February 15 2018
Colleen Quigley discusses her first Millrose Games, during which she won the NYRR Wanamaker Mile.
When you stack up stats, results, commentary, opinions and all-time marks next to each other from all elite runners, the argument can almost always be made that any of those runners have had a worthy Cinderella moment at some point in their career. As a fan of the sport, I can’t help but be captivated by not only Emily Infeld’s speed and tenacity on the track, but also her giddiness and willingness to just show open love for life and the sport she loves: running.
If you look at her track record (pun intended), it’s plagued with injuries. Suffering multiple injuries, including a sacrum fracture twice; setbacks with emotional and physical exhaustion; and inability to recover properly from major runs that spanned basically 2011 to 2013, she had a solid argument to give up, hang up those spikes and find a new passion. She could have snuck out quietly; before last year’s turn of events at the world championships, the average fan of the sport didn’t really know who Emily Infeld was. Wait, she trains with Shalane Flanagan, right? Right, and she’s been a member of the Bowman Track Club since 2012, so she’s definitely not a brand-new pro.
Today, Infeld is all smiles, as she qualified for her first Olympic team in the 10,000 meters, finishing second behind Molly Huddle. In fact, she was all smiles the second she stepped over the line, realizing she finished second and fulfilling her childhood dream of becoming an Olympic athlete.
“Even Jerry [my coach] this morning said, ‘You’ve dreamed of this since you were a little girl, and I’m, like, ‘I know. I don’t even want to think about that right now, I just want to focus on the race,’” said Infeld at the post-race press conference. “Then right when you cross the finish line, it’s ‘Whoa!

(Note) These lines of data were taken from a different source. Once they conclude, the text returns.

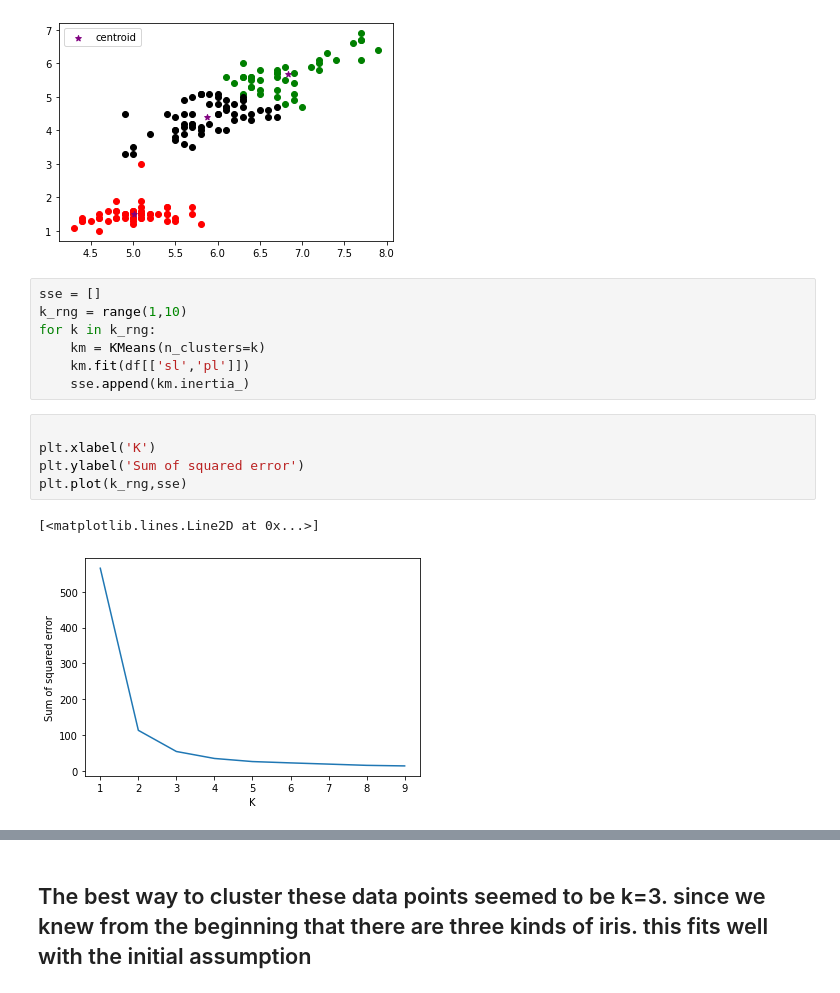
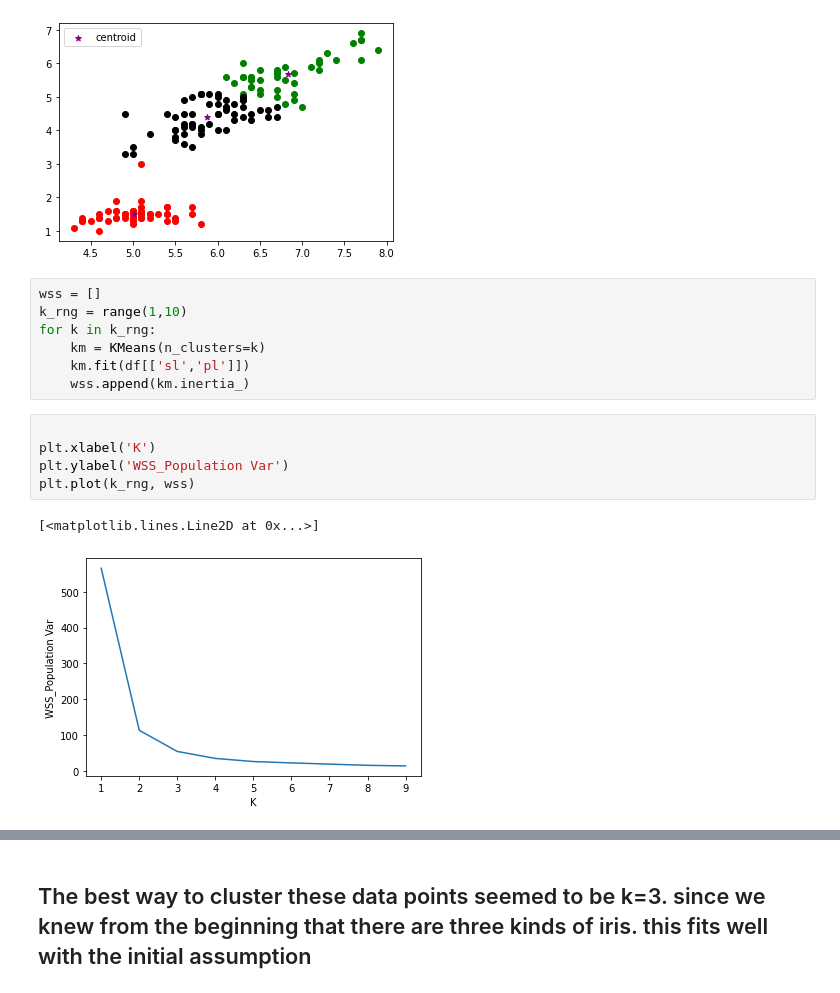
Before and after one commit to bsong75/brendensong.github.io, a Jupyter notebook: 3.b.Unsupervised_K_Means_Iris.ipynb, the cells around one changed output, grey strips where cells are left out. Cells and saved outputs as stored; diff of their text form.

```diff
--- a/3.b.Unsupervised_K_Means_Iris.ipynb
+++ b/3.b.Unsupervised_K_Means_Iris.ipynb
@@ -61,17 +61,17 @@ plt.legend()
 <matplotlib.legend.Legend at 0x...>
 [figure]
 # %%
-sse = []
+wss = []
 k_rng = range(1,10)
 for k in k_rng:
     km = KMeans(n_clusters=k)
     km.fit(df[['sl','pl']])
-    sse.append(km.inertia_)
+    wss.append(km.inertia_)
 # %%
 
 plt.xlabel('K')
-plt.ylabel('Sum of squared error')
-plt.plot(k_rng,sse)
+plt.ylabel('WSS_Population Var')
+plt.plot(k_rng, wss)
 # %% [output]
 [<matplotlib.lines.Line2D at 0x...>]
-[figure, old version]
+[figure, new version]
```
Also changed, not shown: parts of 10 cells of this notebook.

We are doing it! We are really doing it! We are going to Rio!’”
There has always been something about Infeld’s infectious energy toward everything—be it her bubbly Instagram posts, her zest for life that is so easily visible on and off the track, or the fact that she literally did not stop smiling from finish line to cool-down. One might even notice her words feel more raw when it comes to answering popular post-race questions; she doesn’t seem as calculated, in a good way, with what she says and how she says it. That isn’t a bad thing; it’s refreshing to hear the voice of a person who hasn’t tired of the attention and people’s desire to learn more about what drives her. She isn’t afraid to be joyful in front of the cameras—she doesn’t shy away from being herself or mask her vibrant energy in any way.
Even the way she describes her race breakdown seems so easy, so simple, for a runner, who knows nothing about tactful running, to understand. “The difference between first and seventh place is basically a second per lap, so basically the same pace. So I didn’t want to get too stressed out that I had to be right there like right now. I let the race play out.”
It’s relatable and makes sense—how many times have you watched a gap form between runners during a long track race and noticed they are still running stride for stride? I know I have. All of these smaller things, from how she races to how she speaks about that race, bring a level of innocence back to running—a really fast, hardcore, inspiring, badass level of innocence.
So is she the Cinderella story everyone will be rooting for at the Olympics? I guess it depends on how you look at it. She shot herself to fame already after darting past the incomparable Huddle, who holds the U.S. record, to claim a world medal, so perhaps she’s already had her underdog moment in the spotlight. On the other hand, maybe that “fluke” was her shortcut to launching the Infeld name onto the radar of this year’s Olympic track and field fans. While Shalane Flanagan focuses on the marathon, it could be Infeld who steals America’s heart on the track.
Of course, you can’t ignore that Huddle predicts it will take an American record effort to do great things in the 10,000 meters, like medal, so it’s a good thing there are no hard feelings between Huddle and Infeld after what went down at worlds. They both laughed and admitted they were friends, but “it would be a better story if we weren’t,” laughs Huddle.
“Molly’s someone I’ve looked up to a ton, and she’s just a fierce competitor and the top of the class, the top of the field,” says Infeld. The two will hopefully have plans to work together in Rio, along with now-Team USA teammate Marielle Hall, so here’s to hoping for a Cinderella Team USA story 25 laps long.